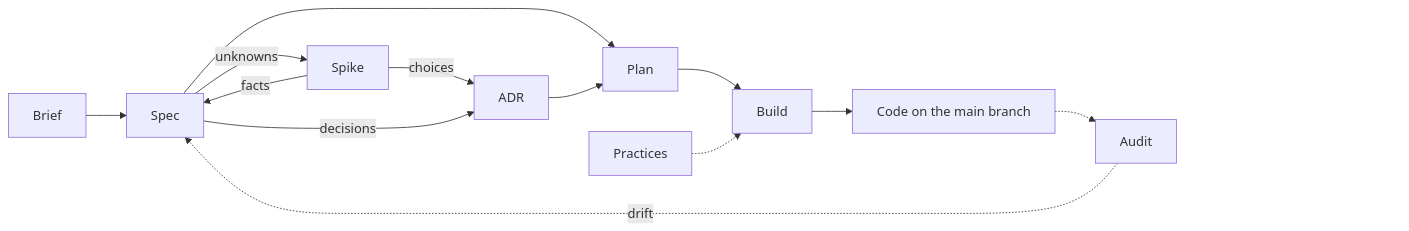
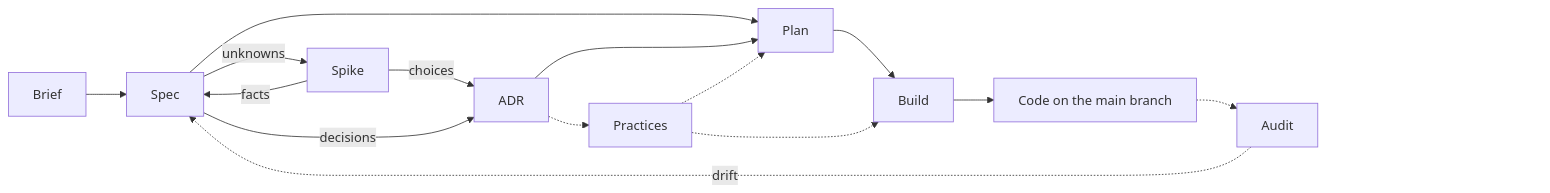
One commit to michaelmarconi/agentic-engineering changed the diagram in README.md. Above: the diagram before and after it, drawn with Mermaid. The commit also changed other lines of this file and 1 other file, not shown here.

First line of the commit message:
Show /practices beside the sequence, not as a step in it

````diff
--- a/README.md
+++ b/README.md
@@ -100,17 +100,19 @@
 ```mermaid
 flowchart LR
     Brief --> Spec
     Spec -->|unknowns| Spike
     Spike -->|facts| Spec
     Spike -->|choices| ADR
     Spec -->|decisions| ADR
     Spec --> Plan
     ADR --> Plan
     Plan --> Build
+    ADR -.-> Practices
+    Practices -.-> Plan
     Practices -.-> Build
     Build --> Code[Code on the main branch]
     Code -.-> Audit
     Audit -.->|drift| Spec
     Audit ~~~ Pad["#nbsp;#nbsp;#nbsp;#nbsp;#nbsp;#nbsp;#nbsp;#nbsp;#nbsp;#nbsp;#nbsp;#nbsp;#nbsp;#nbsp;#nbsp;#nbsp;#nbsp;#nbsp;#nbsp;#nbsp;#nbsp;#nbsp;#nbsp;#nbsp;#nbsp;#nbsp;#nbsp;#nbsp;#nbsp;#nbsp;#nbsp;#nbsp;#nbsp;#nbsp;#nbsp;#nbsp;#nbsp;#nbsp;#nbsp;#nbsp;"]
     style Pad fill:none,stroke:none
 ```
````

—————

Your job is to repeat the data exactly, leaving each picture out.

* ANSWER
One commit to michaelmarconi/agentic-engineering changed the diagram in README.md. Above: the diagram before and after it, drawn with Mermaid. The commit also changed other lines of this file and 1 other file, not shown here.

First line of the commit message:
Show /practices beside the sequence, not as a step in it

````diff
--- a/README.md
+++ b/README.md
@@ -100,17 +100,19 @@
 ```mermaid
 flowchart LR
     Brief --> Spec
     Spec -->|unknowns| Spike
     Spike -->|facts| Spec
     Spike -->|choices| ADR
     Spec -->|decisions| ADR
     Spec --> Plan
     ADR --> Plan
     Plan --> Build
+    ADR -.-> Practices
+    Practices -.-> Plan
     Practices -.-> Build
     Build --> Code[Code on the main branch]
     Code -.-> Audit
     Audit -.->|drift| Spec
     Audit ~~~ Pad["#nbsp;#nbsp;#nbsp;#nbsp;#nbsp;#nbsp;#nbsp;#nbsp;#nbsp;#nbsp;#nbsp;#nbsp;#nbsp;#nbsp;#nbsp;#nbsp;#nbsp;#nbsp;#nbsp;#nbsp;#nbsp;#nbsp;#nbsp;#nbsp;#nbsp;#nbsp;#nbsp;#nbsp;#nbsp;#nbsp;#nbsp;#nbsp;#nbsp;#nbsp;#nbsp;#nbsp;#nbsp;#nbsp;#nbsp;#nbsp;"]
     style Pad fill:none,stroke:none
 ```
````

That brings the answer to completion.